Nostalgic journey through flavour: Mr Kho’s ‘Lek Tau Suan’ delights customers for over 40 years

A composite photo of Mr Kho (left) and a bowl of his famous Lek Tau Suan.

By Ashley Sim

KUCHING, Dec 5: The mere mention of Lek Tau Suan transported me back to a time when life was simpler, and joy could be found in the smallest of treats.

Lek Tau Suan (mung bean dessert) is a traditional Teochew dessert that is commonly enjoyed alongside Chinese crullers, also known as ‘youtiao’.

Mung beans are believed to have a cooling effect on the body and can help reduce heatiness. Regardless of its nature, this delightful combination of starch and gooeyness is incredibly delicious, capable of providing warmth to both your stomach and your heart.

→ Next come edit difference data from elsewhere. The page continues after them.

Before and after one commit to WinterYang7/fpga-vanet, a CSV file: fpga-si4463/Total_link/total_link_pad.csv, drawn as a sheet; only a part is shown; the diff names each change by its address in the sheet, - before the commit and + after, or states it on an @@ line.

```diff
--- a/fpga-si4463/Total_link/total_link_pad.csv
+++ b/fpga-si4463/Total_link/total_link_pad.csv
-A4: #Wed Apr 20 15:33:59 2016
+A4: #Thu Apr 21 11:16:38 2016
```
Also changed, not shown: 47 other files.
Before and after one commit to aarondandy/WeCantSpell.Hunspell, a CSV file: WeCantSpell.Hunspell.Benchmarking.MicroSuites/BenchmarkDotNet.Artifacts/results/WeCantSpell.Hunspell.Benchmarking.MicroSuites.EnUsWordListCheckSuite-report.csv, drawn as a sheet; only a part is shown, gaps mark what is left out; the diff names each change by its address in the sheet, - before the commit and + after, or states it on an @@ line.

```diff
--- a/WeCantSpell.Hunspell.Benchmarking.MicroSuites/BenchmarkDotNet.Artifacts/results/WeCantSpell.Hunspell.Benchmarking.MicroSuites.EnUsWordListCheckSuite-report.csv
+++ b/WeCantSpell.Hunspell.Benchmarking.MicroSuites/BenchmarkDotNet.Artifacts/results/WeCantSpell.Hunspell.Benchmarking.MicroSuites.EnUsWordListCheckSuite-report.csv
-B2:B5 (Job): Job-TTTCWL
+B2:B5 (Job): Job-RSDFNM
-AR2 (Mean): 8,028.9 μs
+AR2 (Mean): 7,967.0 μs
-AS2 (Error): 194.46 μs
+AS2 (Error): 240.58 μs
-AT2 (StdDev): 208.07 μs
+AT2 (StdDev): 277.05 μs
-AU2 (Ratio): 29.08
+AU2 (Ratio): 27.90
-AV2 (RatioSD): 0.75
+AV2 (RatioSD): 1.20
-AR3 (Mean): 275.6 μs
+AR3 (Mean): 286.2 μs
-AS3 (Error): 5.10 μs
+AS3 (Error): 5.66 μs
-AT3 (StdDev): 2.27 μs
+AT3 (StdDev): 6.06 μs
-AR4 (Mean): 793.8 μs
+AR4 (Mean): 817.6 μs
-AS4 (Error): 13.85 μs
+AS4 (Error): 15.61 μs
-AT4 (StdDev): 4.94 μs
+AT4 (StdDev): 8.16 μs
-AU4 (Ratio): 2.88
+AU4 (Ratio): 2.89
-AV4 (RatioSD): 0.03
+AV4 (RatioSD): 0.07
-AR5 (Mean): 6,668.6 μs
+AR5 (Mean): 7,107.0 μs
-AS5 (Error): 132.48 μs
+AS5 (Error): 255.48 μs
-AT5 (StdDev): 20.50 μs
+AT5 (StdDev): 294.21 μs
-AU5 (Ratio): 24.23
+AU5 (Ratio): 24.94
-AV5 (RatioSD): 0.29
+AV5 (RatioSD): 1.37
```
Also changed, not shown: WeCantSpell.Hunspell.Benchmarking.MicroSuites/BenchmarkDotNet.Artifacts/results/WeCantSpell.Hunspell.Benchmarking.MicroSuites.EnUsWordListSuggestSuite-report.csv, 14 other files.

Today, I was suddenly overcome by an unexpected craving for mung bean dessert, which led me to make a spontaneous decision to visit Carpenter Street, where there is a stall known for selling Lek Tau Suan that still retains an ancient taste. Located on No 47, Upper China Street, the ‘Traditional Lek Tau Suan’ stall is run by an elderly Teochew couple — Mr and Mrs Kho.

The ‘Traditional Lek Tau Suan’ stall is located on No 47, Upper China Street.

“I have been selling Lek Tau Suan for over 40 years. I inherited my father’s business, which originally involved selling almond tea and snacks in the Old Bazaar. He used to carry the goods on a shoulder yoke while conducting his sales.

“In the 1960s, my father acquired a cart and set up a stall at the Gambier Street market. When he abruptly passed away at the age of 55, my mother took over the business, selling herbal tea instead of almond tea.

“I started working when I was 14-years-old. When I was young, I didn’t envision a future for myself as a vendor. Therefore, I decided to explore other options and pursued a trade. I have experience working at various establishments, including a noodle stall, a biscuit shop, a sundry shop and an electronics store,” Mr Kho recalls.

As the only child, Mr Kho bore the responsibility of continuing the family business, as expected by his ageing mother.

He agreed to run the stall on Sundays, albeit reluctantly. The business unexpectedly thrived, leading him to gain confidence and develop a stronger passion for his job.

In due course, he assumed control of the stall while his mother remained at home, diligently preparing kuih for sale.

He fondly remembers how his mother’s ‘Huat Kueh’, also known as prosperity cakes, and ‘Keh Neng Ko’ (steamed egg cupcakes), were incredibly popular, particularly during Chinese New Year and other festive occasions.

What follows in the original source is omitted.